Crawl, walk, run – a principle that governs the universe for all able-bodied humans born into mortality. We might add to this sequence another step “run far” or “run fast” (pick your poison). Whether a four-minute mile or an ultramarathon, both are preceded with a vast amount of practice and effort just to get to the starting line. As an artist, I’ve put in countless hours trying to figure things out, but at age 39 the starting line is exactly where I’m at. The first leg of my race was a portrait of a snake. The inspiration behind the 8×10 oil painting is posted below.
I’ve been heavily influenced by a lot of people, but none as subtly profound as Petty Officer First Class Alvaro Hurtado. We called him “Hurt” and oftentimes “Gus.” He was not the most vocal leader, wasn’t the model of physical fitness, and not the most dynamic instructor. My initial impressions of Gus were therefore somewhat ill-mannered and careless. My biased judgments, however, were futile unproductive thoughts that set me up to eat a massive piece of humble pie. As far as influence is concerned, Hurtado was a sniper who put a slug in my forehead – as if it were routine business.
Each person we meet is like a mine laden with gold awaiting extraction. The gold is there for the taking. Unfortunately, most people are too lazy to do the panning, sluicing, dredging or underground blasting. As time passed I saw Gus not for what he wasn’t, but for what he was. I discovered what I needed to see, gold. I noticed that the GOLD he possessed, I lacked completely!
His attention to detail and quest for perfection stood out in many ways. For instance, the cover to his working uniform was starched and pressed to exactness, as though the cover itself was standing at attention. While many Sailors at the command frequently shoved crumpled uniform items into a gym bag, Gus made time to fold his t-shirts “boot camp style.” His penmanship was flawless. Each letter was strict and upright with textbook spacing and consistency. Surely a significant amount of time and effort went into mastering his craft.
Every time a Sailor checked out of Naval Expeditionary Medical Training Institute (NEMTI), Gus was the one guy to always ensure they left with a token of gratitude. It didn’t matter how low they were on the totem pole. He wouldn’t have it any other way. Sometimes he gifted a paddle which was painstakingly wrapped with his personal tools and talent. Others received a glass case containing contents that symbolized their role as build team leaders. Shadow boxes were carefully prepared for retirees. Markers were made available for others to sign a few words of good wishes or fond memories on the back of each parting gift.
I shall never forget the day that I stood in the back of the flag room holding a paddle that had just been presented to UT2 Samuel B. Kellogg. As the room cleared out, I proceeded to convey to Kellogg what a remarkable gift he had just received. I went on to express my judgment that Hurtado had a heart unlike anyone I had ever encountered, a heart that I sought to emulate. Somewhere in that dialogue, I choked up. I don’t recall if I was able to conceal the tears that streamed down my face, or if I even tried. One thing is for sure, I decided then and there that I needed to be more like Gus. I needed to ensure he left NEMTI with a personalized gift. I also determined that I needed to carry the torch to the best of my ability, that all departing shipmates were worthy of a few hours of my time so they too might receive a customized token of appreciation.

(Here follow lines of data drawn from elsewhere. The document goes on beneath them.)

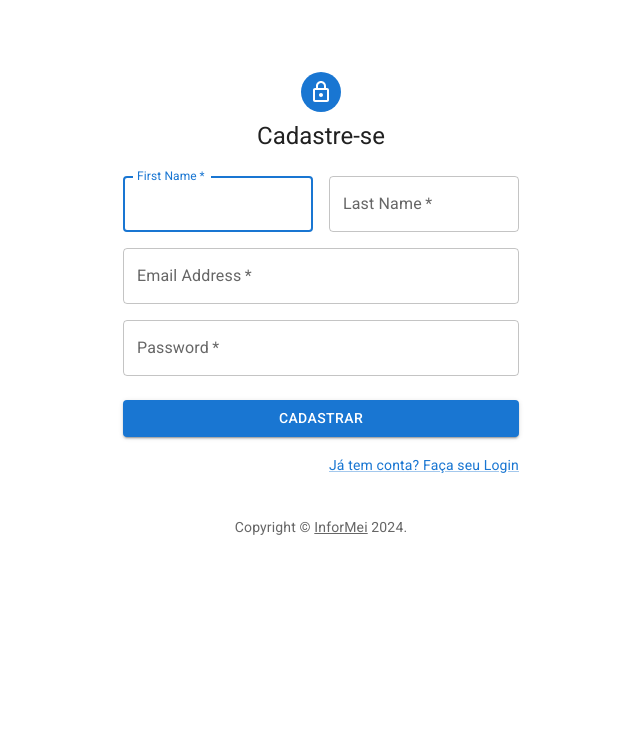
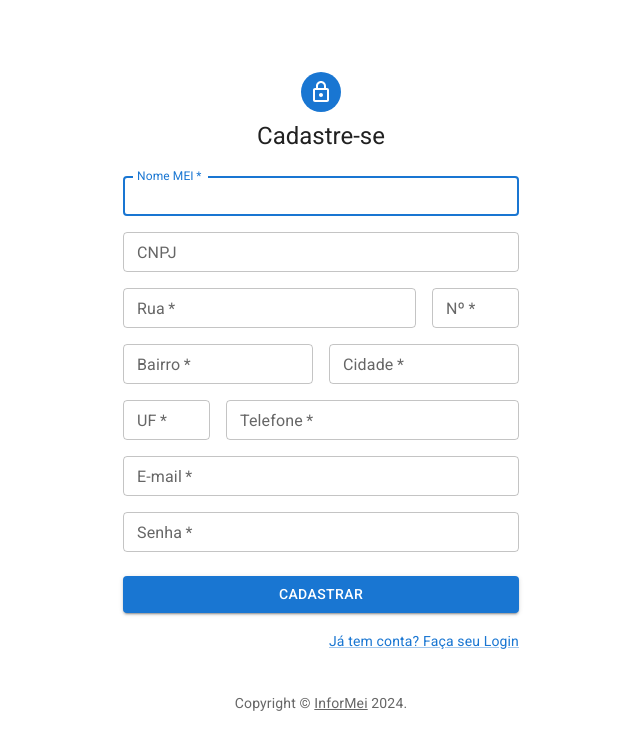
Before and after one commit to jrfurt/frontend-informei, a React (Create React App) app in the folder site-mei/: page /cadastrar in a window 1280 px wide. Shown: the top 750 px of the page, without its empty margins (319-959 px from the left). Built offline with nearby package versions, Linux system fonts and the light colour scheme; the HTML template or start-up script is replaced by a standard one.

Commit message:
feat: create login form

```diff
--- a/site-mei/src/pages/CadastrarMei.jsx
+++ b/site-mei/src/pages/CadastrarMei.jsx
@@ -37,8 +37,16 @@ export default function CadastrarMei() {
     event.preventDefault();
     const data = new FormData(event.currentTarget);
     console.log({
+      nome: data.get('nome'),
+      cnpj: data.get('cnpj'),
+      rua: data.get('rua'),
+      numero: data.get('numero'),
+      bairro: data.get('bairro'),
+      cidade: data.get('cidade'),
+      uf: data.get('uf'),
+      telefone: data.get('telefone'),
       email: data.get('email'),
-      password: data.get('password'),
+      senha: data.get('senha'),
     });
   };
 
@@ -67,25 +75,87 @@ export default function CadastrarMei() {
             sx={{ mt: 3 }}
           >
             <Grid container spacing={2}>
-              <Grid item xs={12} sm={6}>
+              <Grid item xs={12}>
                 <TextField
                   autoComplete="given-name"
-                  name="firstName"
+                  name="nome"
                   required
                   fullWidth
-                  id="firstName"
-                  label="First Name"
+                  id="nome"
+                  label="Nome MEI"
+                  size="small"
                   autoFocus
                 />
               </Grid>
-              <Grid item xs={12} sm={6}>
+              <Grid item xs={12}>
+                <TextField
+                  fullWidth
+                  id="cnpj"
+                  label="CNPJ"
+                  size="small"
+                  name="cnpj"
+                />
+              </Grid>
+              <Grid item xs={9}>
                 <TextField
                   required
                   fullWidth
-                  id="lastName"
-                  label="Last Name"
-                  name="lastName"
-                  autoComplete="family-name"
+                  id="rua"
+                  label="Rua"
+                  name="rua"
+                  size="small"
+                />
+              </Grid>
+              <Grid item xs={3}>
+                <TextField
+                  required
+                  fullWidth
+                  id="numero"
+                  label="Nº"
+                  name="numero"
+                  type="number"
+                  size="small"
+                  autoComplete="numero"
+                />
+              </Grid>
+              <Grid item xs={6}>
+                <TextField
+                  required
+                  fullWidth
+                  id="bairro"
+                  label="Bairro"
+                  name="bairro"
+                  size="small"
+                />
+              </Grid>
+              <Grid item xs={6}>
+                <TextField
+                  required
+                  fullWidth
+                  id="cidade"
+                  label="Cidade"
+                  name="cidade"
+                  size="small"
+                />
+              </Grid>
+              <Grid item xs={3}>
+                <TextField
+                  required
+                  fullWidth
+                  id="uf"
+                  label="UF"
+                  name="uf"
+                  size="small"
+                />
+              </Grid>
+              <Grid item xs={9}>
+                <TextField
+                  required
+                  fullWidth
+                  id="telefone"
+                  label="Telefone"
+                  name="telefone"
+                  size="small"
                 />
               </Grid>
               <Grid item xs={12}>
@@ -93,8 +163,9 @@ export default function CadastrarMei() {
                   required
                   fullWidth
                   id="email"
-                  label="Email Address"
+                  label="E-mail"
                   name="email"
+                  size="small"
                   autoComplete="email"
                 />
               </Grid>
@@ -102,11 +173,12 @@ export default function CadastrarMei() {
                 <TextField
                   required
                   fullWidth
-                  name="password"
-                  label="Password"
+                  name="senha"
+                  label="Senha"
                   type="password"
-                  id="password"
-                  autoComplete="new-password"
+                  id="senha"
+                  size="small"
+                  autoComplete="senha"
                 />
               </Grid>
             </Grid>
```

My talent lies in the realm of creative arts. As a child, I was somewhat exposed to fine art. I knew innately that oil painting was something I wanted to do at an extremely high level. I dabbled in many creative endeavors. I received a formal education in visual communications and web design. I excelled at photography and could hold my own with a can of Krylon. Unfortunately, when it came to oil paint I never took the bull by the horns. Oil painting requires many hours to execute a realistic representation. Every stroke of the brush must be deliberate and precise. I supposed that I could not offer a better gift to Hurtado than a painting, a perfect metaphor for everything I admired in him. I knew I wanted a subject that would require me to pay close attention to detail, form, shape, color, texture, and edges. I pondered for many weeks.
The solution finally arrived during Hurtado’s final presentation at a CPO 365 PME. His words led to a discussion in which our Senior Enlisted Leader Master Chief Haskins talked about the growing pains of personal development. Therein he made the comment, “When we grow, it’s like a snake shedding skin.” BINGO! At that moment I knew just what to paint. As a result, I presented to my friend, my brother, and shipmate, one of my first ever oil paintings on a very, very long journey to mastery. This piece is entitled “GOLF – ROMEO – OSCAR – WHISKEY” the phonetic military alphabet for the word “GROW.”
I will forever pay tribute the name HM1 Alvaro Hurtado for showing me a piece of manhood that I lacked entirely and for causing me to grow out of darkness into light as depicted in this painting.
Photo: Work in progress – 2nd of 3 layers applied.